Racine fireman, James Markusen opened a hole in the roof directly above the origin of the fire. He testified that this hole was over the southwest corner of the building. Mr. Jones testified that the holes in the roof above the east storage room were not in the southwest part of the roof.

*686 The attorney general argues that this discrepancy was an honest mistake by Markusen and that Jones' testimony is supported by fireman Prothero. Nevertheless, the Jones origin theory is also contradicted by Lt. Boehme who testified that three holes were opened on the roof. One hole was over the southeast corner where no fire was found. Lt. Boehme stated that two other "hot spots" were opened, one of which was directly over the fire. The hole over the fire was near a ventilator, the other was to the east of the first hole. One of these latter two holes was in the west central portion of the roof. If the hole near the ventilator was in the west central portion of the roof, that placed the origin of the fire in the west central portion of the building away from the east storage room. If the hole to the east of the ventilator was in the west central portion of the roof, that puts the hole near the ventilator, and the origin of the fire, even further to the west.

Jones' opinion that the fire was a deliberate act was based on his conclusion that the fire started in the east storage room. That conclusion is contradicted by the testimony of Boehme and Markusen. That testimony was competent evidence for the judicial mind of the examining magistrate to act on in determining that the fire was not started by a criminal agency.

Motive.

[6]

The attorney general contends that the trial court erred in requiring the state to prove motive, State v. Janasky, supra. Motive is not an element of any crime and it does not by itself establish guilt or innocence. But evidence of motive is relevant if it meets the same standards of relevance as other evidence. Motive is an evidentiary circumstance which may be given as much weight as the fact finder deems it entitled to. Kelly v. State, 75 Wis. 2d 303, 318-320, 249 N.W.2d 800 (1977); Wittig v. State, 235 Wis. 274, 280, 292 N.W. 879 (1940).

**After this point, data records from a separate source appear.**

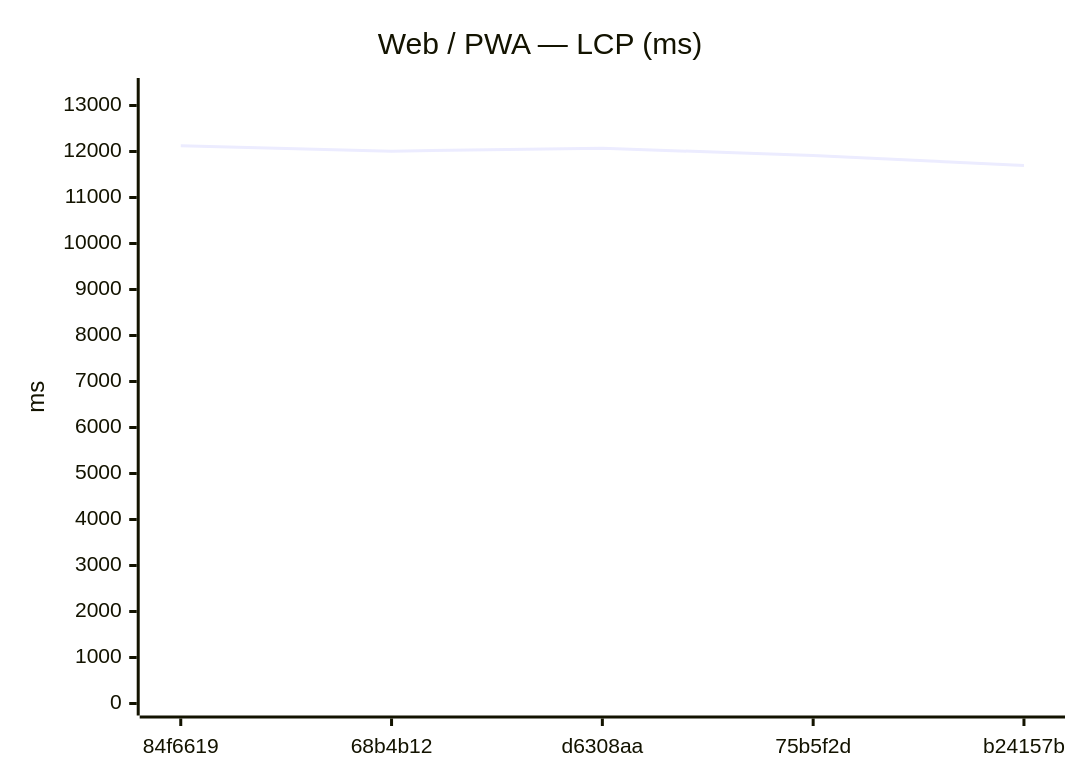
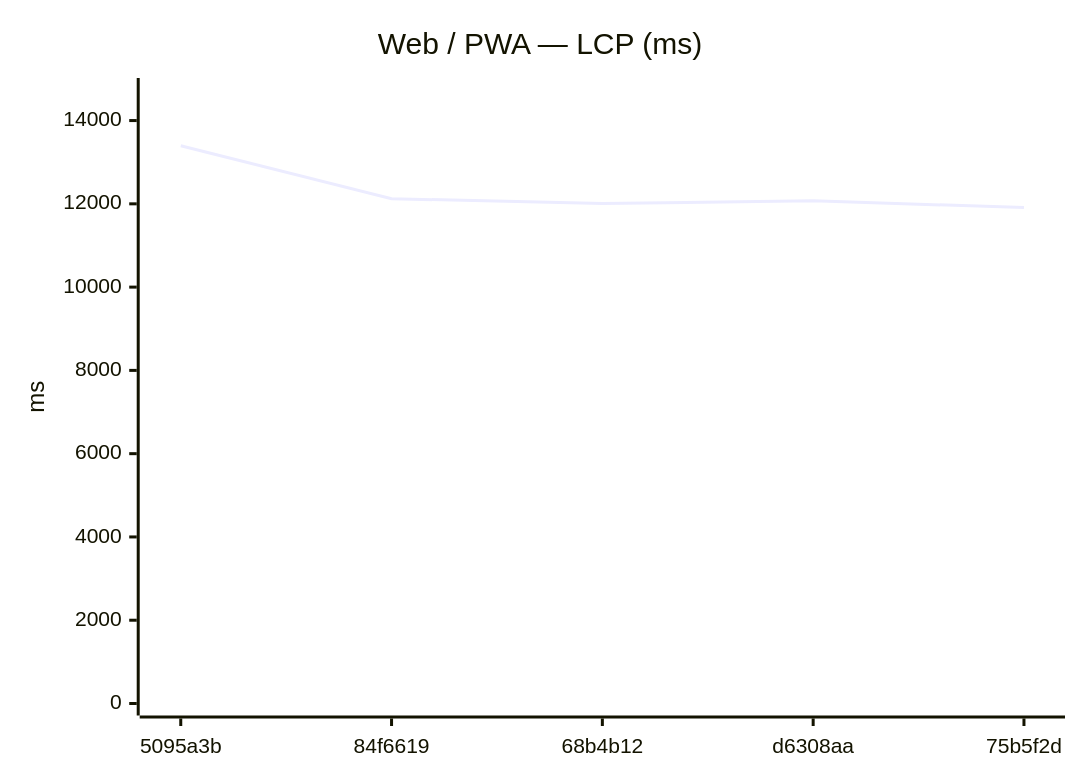
One commit to Metaheurist/Rianell changed the seventh of 18 diagrams in benchmarks/compare.md. Above: the diagram before and after it, drawn with Mermaid. The commit also changed other lines of this file and 11 other files, not shown here.

````diff
--- a/benchmarks/compare.md
+++ b/benchmarks/compare.md
@@ -117,7 +117,7 @@
 ```mermaid
 xychart-beta
     title "Web / PWA — LCP (ms)"
-    x-axis ["84f6619", "68b4b12", "d6308aa", "75b5f2d", "b24157b"]
-    y-axis "ms" 0 --> 13337
-    line [12124, 12007, 12072, 11911, 11695]
+    x-axis ["5095a3b", "84f6619", "68b4b12", "d6308aa", "75b5f2d"]
+    y-axis "ms" 0 --> 14734
+    line [13394, 12124, 12007, 12072, 11911]
 ```
````
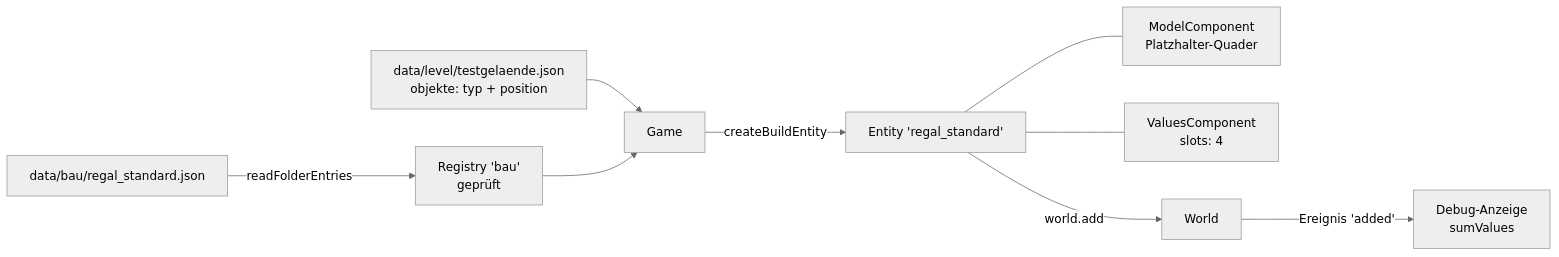
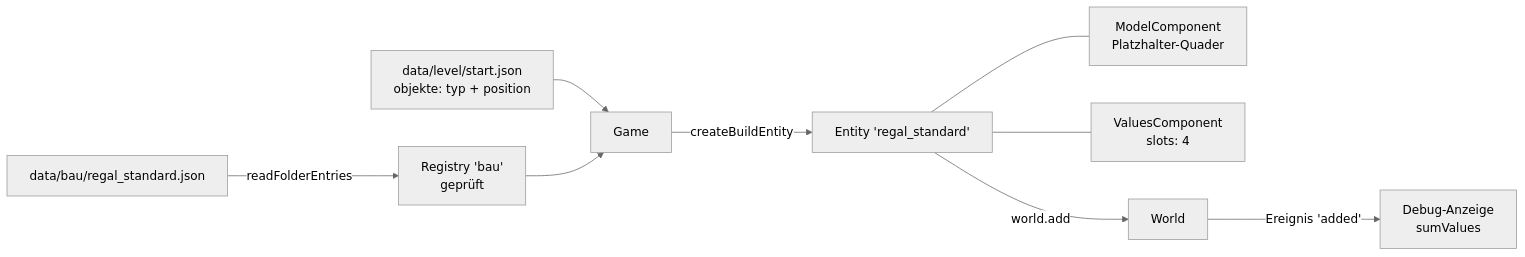
The first of 5 diagrams in README.md (Hobix0/PocketSim), drawn with Mermaid (neutral theme) before and after one commit. The commit also changed other lines of this file and 257 other files, not shown here.

````diff
--- a/README.md
+++ b/README.md
@@ -177,11 +192,11 @@
 ```mermaid
 flowchart LR
   J["data/bau/regal_standard.json"] -->|readFolderEntries| R["Registry 'bau'<br>geprüft"]
-  L["data/level/testgelaende.json<br>objekte: typ + position"] --> G[Game]
+  L["data/level/start.json<br>objekte: typ + position"] --> G[Game]
   R --> G
   G -->|createBuildEntity| E["Entity 'regal_standard'"]
   E --- M[ModelComponent<br>Platzhalter-Quader]
   E --- V[ValuesComponent<br>slots: 4]
   E -->|world.add| W[World]
   W -->|Ereignis 'added'| D[Debug-Anzeige<br>sumValues]
 ```
````
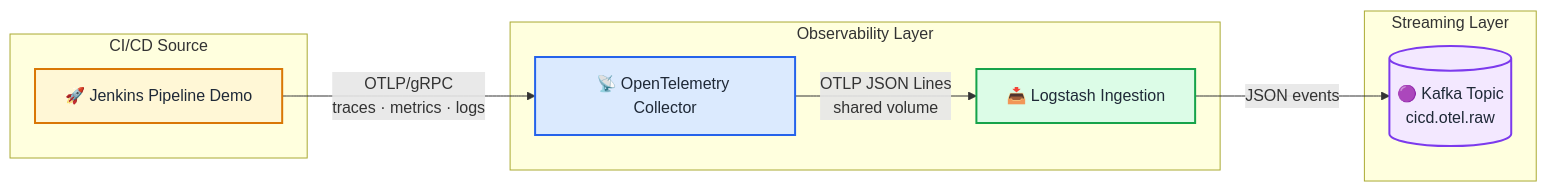
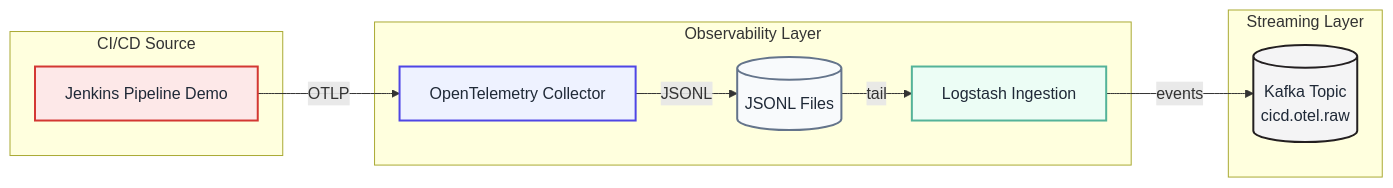
The diagram in docs/01-Data_Ingestion_HowTo.md (Darakuu/CI-CD-Observability-Stream), drawn with Mermaid before and after one commit. The commit also changed 3 other files, not shown here.

Commit message:
chore: improve mermaid diagrams in all docs

````diff
--- a/docs/01-Data_Ingestion_HowTo.md
+++ b/docs/01-Data_Ingestion_HowTo.md
@@ -5,29 +5,33 @@
 ```mermaid
 flowchart LR
     subgraph CI["CI/CD Source"]
-        A["🚀 Jenkins Pipeline Demo"]
+        A["Jenkins Pipeline Demo"]
     end
 
     subgraph OBS["Observability Layer"]
-        B["📡 OpenTelemetry Collector"]
-        C["📥 Logstash Ingestion"]
+        B["OpenTelemetry Collector"]
+        C[("JSONL Files")]
+        D["Logstash Ingestion"]
     end
 
     subgraph STREAM["Streaming Layer"]
-        D[("🟣 Kafka Topic<br/>cicd.otel.raw")]
+        E[("Kafka Topic<br/>cicd.otel.raw")]
     end
 
-    A -->|"OTLP/gRPC<br/>traces · metrics · logs"| B
-    B -->|"OTLP JSON Lines<br/>shared volume"| C
-    C -->|"JSON events"| D
+    A -->|"OTLP"| B
+    B -->|"JSONL"| C
+    C -->|"tail"| D
+    D -->|"events"| E
 
-    classDef source fill:#FFF7D6,stroke:#D97706,stroke-width:2px,color:#1F2937;
-    classDef observability fill:#DBEAFE,stroke:#2563EB,stroke-width:2px,color:#1F2937;
-    classDef ingestion fill:#DCFCE7,stroke:#16A34A,stroke-width:2px,color:#1F2937;
-    classDef stream fill:#F3E8FF,stroke:#7C3AED,stroke-width:2px,color:#1F2937;
+    classDef jenkins fill:#FDE8E8,stroke:#D33833,stroke-width:2px,color:#1F2937;
+    classDef otel fill:#EEF2FF,stroke:#4F46E5,stroke-width:2px,color:#1F2937;
+    classDef file fill:#F8FAFC,stroke:#64748B,stroke-width:2px,color:#1F2937;
+    classDef logstash fill:#ECFDF5,stroke:#54B399,stroke-width:2px,color:#1F2937;
+    classDef kafka fill:#F4F4F5,stroke:#231F20,stroke-width:2px,color:#1F2937;
 
-    class A source;
-    class B observability;
-    class C ingestion;
-    class D stream;
+    class A jenkins;
+    class B otel;
+    class C file;
+    class D logstash;
+    class E kafka;
 ```
````
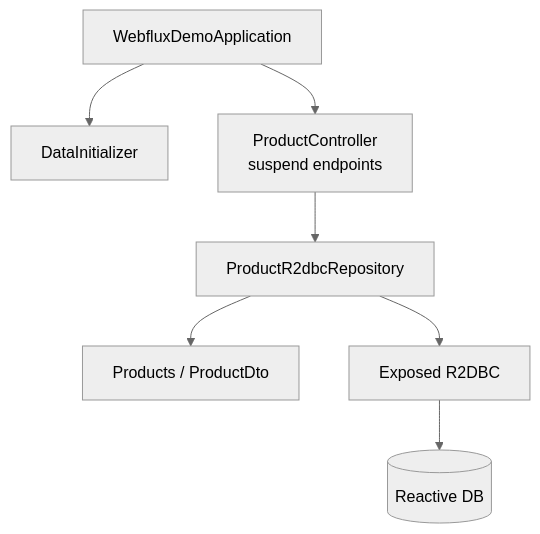
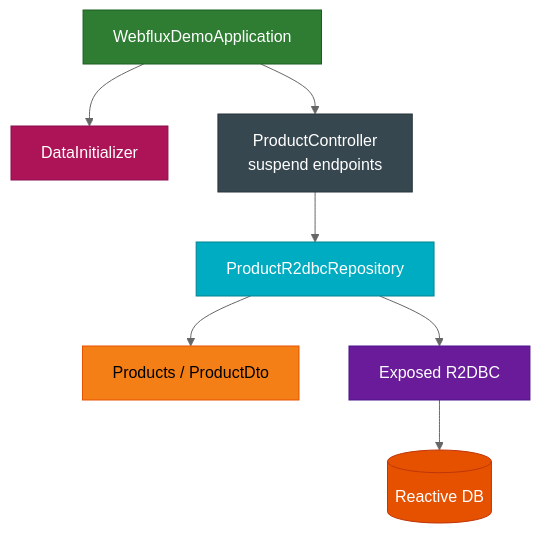
One commit to bluetape4k/bluetape4k-projects changed the second of 2 diagrams in spring-boot4/exposed-r2dbc-demo/README.ko.md. Above: the diagram before and after it, drawn with Mermaid (neutral theme). The commit also changed other lines of this file and 221 other files, not shown here.

First line of the commit message:
docs: 전체 모듈 README UML 다이어그램 보강 및 색상 업그레이드

````diff
--- a/spring-boot4/exposed-r2dbc-demo/README.ko.md
+++ b/spring-boot4/exposed-r2dbc-demo/README.ko.md
@@ -64,17 +71,33 @@
 ```mermaid
 flowchart TD
     App["WebfluxDemoApplication"]
     Init["DataInitializer"]
     Controller["ProductController<br/>suspend endpoints"]
     Repo["ProductR2dbcRepository"]
     Table["Products / ProductDto"]
     R2DBC["Exposed R2DBC"]
     DB[("Reactive DB")]
 
     App --> Init
     App --> Controller
     Controller --> Repo
     Repo --> Table
     Repo --> R2DBC
     R2DBC --> DB
+
+    classDef appStyle fill:#2E7D32,stroke:#1B5E20,color:#FFFFFF
+    classDef initStyle fill:#AD1457,stroke:#880E4F,color:#FFFFFF
+    classDef controllerStyle fill:#37474F,stroke:#263238,color:#FFFFFF
+    classDef repoStyle fill:#00ACC1,stroke:#00838F,color:#FFFFFF
+    classDef tableStyle fill:#F57F17,stroke:#E65100,color:#000000
+    classDef r2dbcStyle fill:#6A1B9A,stroke:#4A148C,color:#FFFFFF
+    classDef dbStyle fill:#E65100,stroke:#BF360C,color:#FFFFFF
+
+    class App appStyle
+    class Init initStyle
+    class Controller controllerStyle
+    class Repo repoStyle
+    class Table tableStyle
+    class R2DBC r2dbcStyle
+    class DB dbStyle
 ```
````
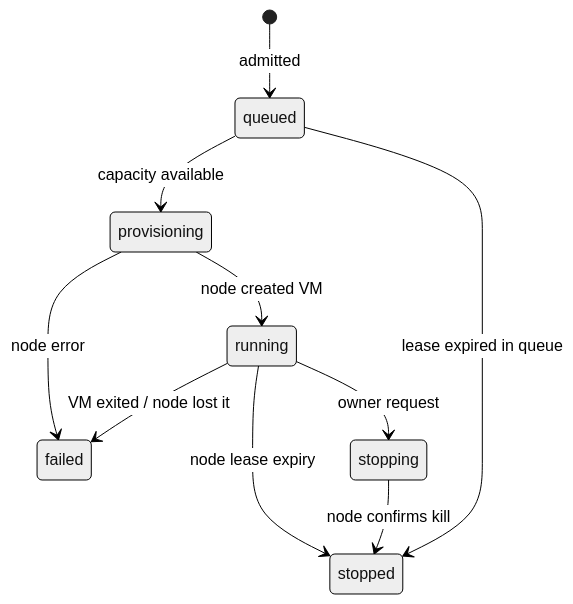
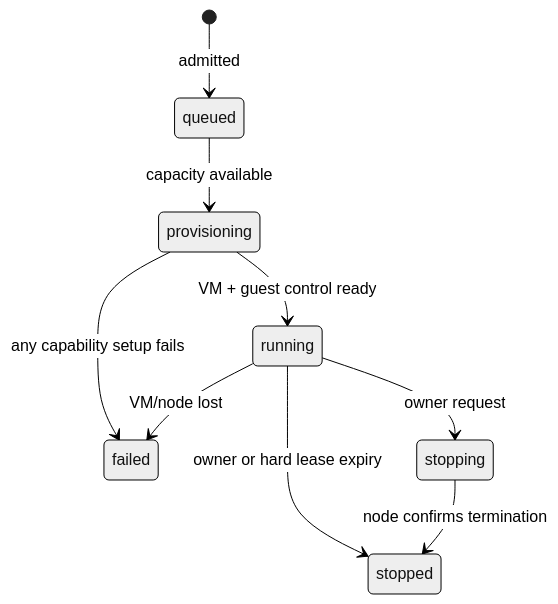
Before and after one commit to bloom-directory/bloom-workspaces: the second of 2 diagrams in docs/architecture.md, drawn with Mermaid (neutral theme). The commit also changed other lines of this file and 105 other files, not shown here.

````diff
--- a/docs/architecture.md
+++ b/docs/architecture.md
@@ -46,12 +37,11 @@
 ```mermaid
 stateDiagram-v2
   [*] --> queued: admitted
   queued --> provisioning: capacity available
-  provisioning --> running: node created VM
-  provisioning --> failed: node error
+  provisioning --> running: VM + guest control ready
+  provisioning --> failed: any capability setup fails
   running --> stopping: owner request
-  running --> stopped: node lease expiry
-  running --> failed: VM exited / node lost it
-  stopping --> stopped: node confirms kill
-  queued --> stopped: lease expired in queue
+  running --> stopped: owner or hard lease expiry
+  running --> failed: VM/node lost
+  stopping --> stopped: node confirms termination
 ```
````
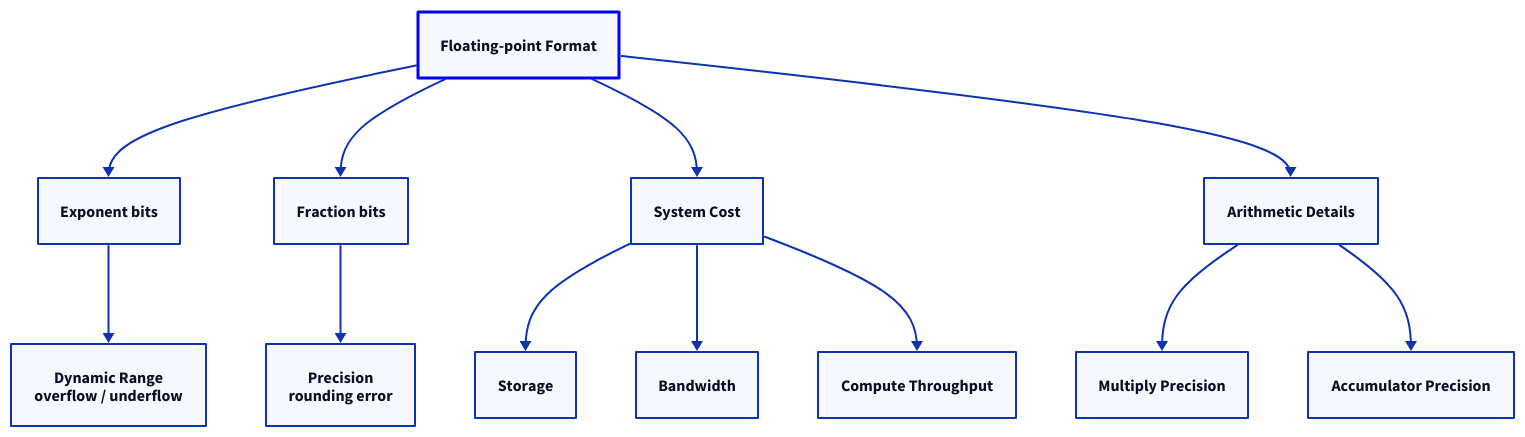
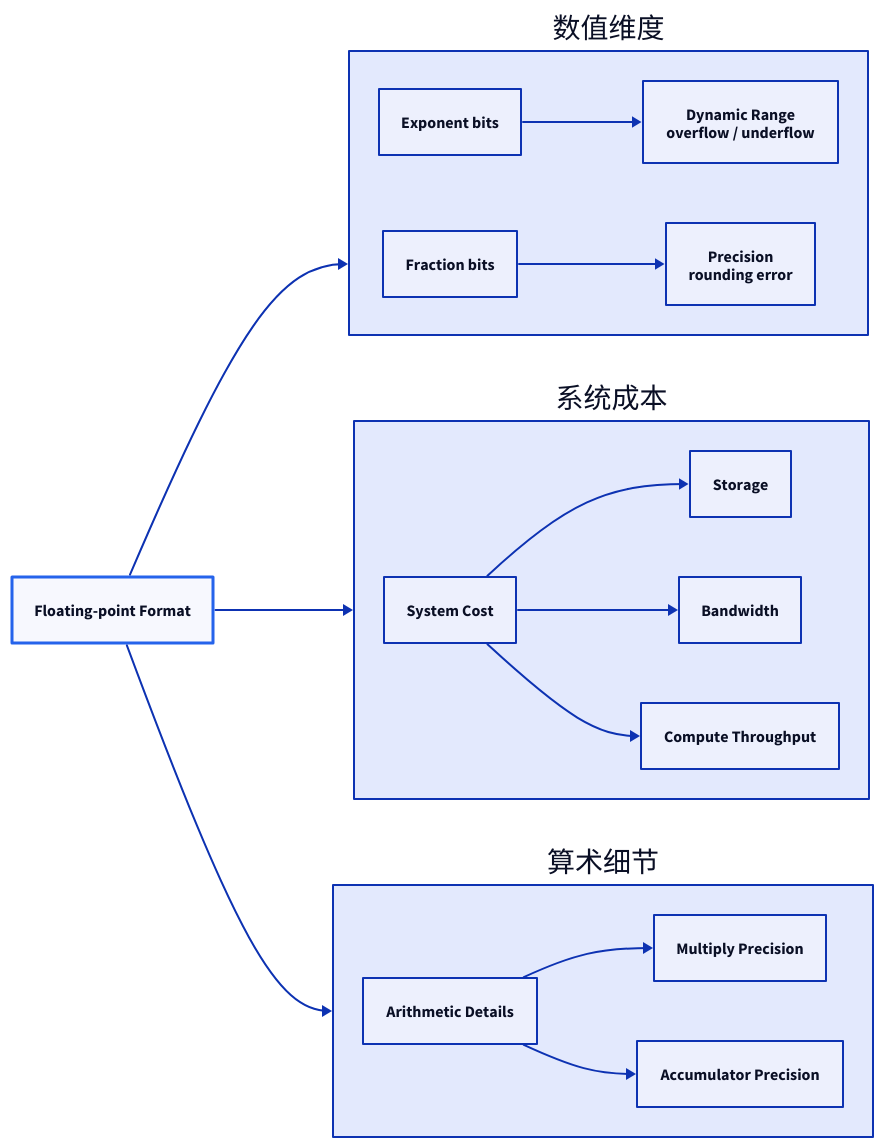
One commit to 111qqz/111qqz.github.io changed the diagram in images/ieee754-to-bf16/dtype-dimensions.d2. Above: the diagram before and after it, drawn with D2. The commit also changed 23 other files, not shown here.

Commit message:
feat(diagrams): 重构 12 张过宽配图为纵向/分阶段布局，修正 D2 作用域并按需使用 TALA 111qqz/hugo-blog@0072b7b41add818594301a5db81fbe83de0efd16

```diff
--- a/images/ieee754-to-bf16/dtype-dimensions.d2
+++ b/images/ieee754-to-bf16/dtype-dimensions.d2
@@ -1,37 +1,41 @@
-direction: down
+direction: right
 
 FMT: "Floating-point Format" {
   style.bold: true
   style.stroke-width: 3
-  style.stroke: blue
+  style.stroke: "#2563eb"
 }
 
-EXP: "Exponent bits"
-FRAC: "Fraction bits"
+numeric: 数值维度 {
+  direction: right
+  EXP: "Exponent bits"
+  FRAC: "Fraction bits"
+  DR: "Dynamic Range\noverflow / underflow"
+  PREC: "Precision\nrounding error"
+  EXP -> DR
+  FRAC -> PREC
+}
 
-DR: "Dynamic Range\noverflow / underflow"
-PREC: "Precision\nrounding error"
+sys: 系统成本 {
+  direction: right
+  SYS: "System Cost"
+  STOR: "Storage"
+  BW2: "Bandwidth"
+  COMP: "Compute Throughput"
+  SYS -> STOR
+  SYS -> BW2
+  SYS -> COMP
+}
 
-SYS: "System Cost"
-STOR: "Storage"
-BW2: "Bandwidth"
-COMP: "Compute Throughput"
+arith: 算术细节 {
+  direction: right
+  ARITH: "Arithmetic Details"
+  MULT: "Multiply Precision"
+  ACC: "Accumulator Precision"
+  ARITH -> MULT
+  ARITH -> ACC
+}
 
-ARITH: "Arithmetic Details"
-MULT: "Multiply Precision"
-ACC: "Accumulator Precision"
-
-FMT -> EXP
-FMT -> FRAC
-
-EXP -> DR
-FRAC -> PREC
-
-FMT -> SYS
-SYS -> STOR
-SYS -> BW2
-SYS -> COMP
-
-FMT -> ARITH
-ARITH -> MULT
-ARITH -> ACC
+FMT -> numeric
+FMT -> sys
+FMT -> arith
```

*687 [7]

There is no showing in the record that the trial court gave this evidence of motive any improper weight. The trial court relied partially on Berby's lack of motive in finding a lack of probable cause, but the court never stated that the prosecution was required to prove motive.

By the Court.Order affirmed.

NOTES

[1] The state's appeal in this case is authorized by sec. 974.05 (1) (a), Stats. (1975) and by State v. Antes, 74 Wis. 2d 317, 323, 246 N.W.2d 671 (1976).

[2] According to Investigator Jones, spaulding occurs when cement is subjected to considerable heat, expanding the air bubbles within the cement and causing the cement surface to flake.

[3] Sec. 970.03(1), Stats., Court v. State, 51 Wis. 2d 683, 188 N.W.2d 475 (1971).

[4] State v. Knoblock, 44 Wis. 2d 130, 134, 170 N.W.2d 781 (1969); State v. Williams, 47 Wis. 2d 242, 248, 177 N.W.2d 611 (1970).

[5] In accord, State v. Olson, 75 Wis. 2d 575, 584, 250 N.W.2d 12 (1976); Taylor v. State, 55 Wis. 2d 168, 197 N.W.2d 805 (1972).

[6] The attorney general also contends that the Janasky, supra standard might be more workable where the trial court decided the evidence didn't warrant a bindover. According to this approach, the standard of evidentiary review would be different depending on whether the bindover was ordered or not. We disagree. The standard of review is the same regardless of who prevails at the preliminary hearing.

[7] This approach is analogous to other standards of evidentiary appellate review whereby this court will only overturn the trial court if the finding is against the great weight and clear preponderance of the evidence. Stueck v. LeDuc, 57 Wis. 2d 735, 741, 205 N.W.2d 139 (1973). The great weight and clear preponderance of the evidence test is applied not only in final fact determinations by the trial court, but also in reviewing findings of fact at a suppression hearing or at a hearing on a motion to withdraw a guilty plea. Kelly v. State, 75 Wis. 2d 303, 249 N.W.2d 800 (1977); Martinkoski v. State, 51 Wis. 2d 237, 243, 186 N.W.2d 302 (1971).

[8] The combustible materials in the room included a wooden door, wooden shelves, studding, firring strips and two violin cases.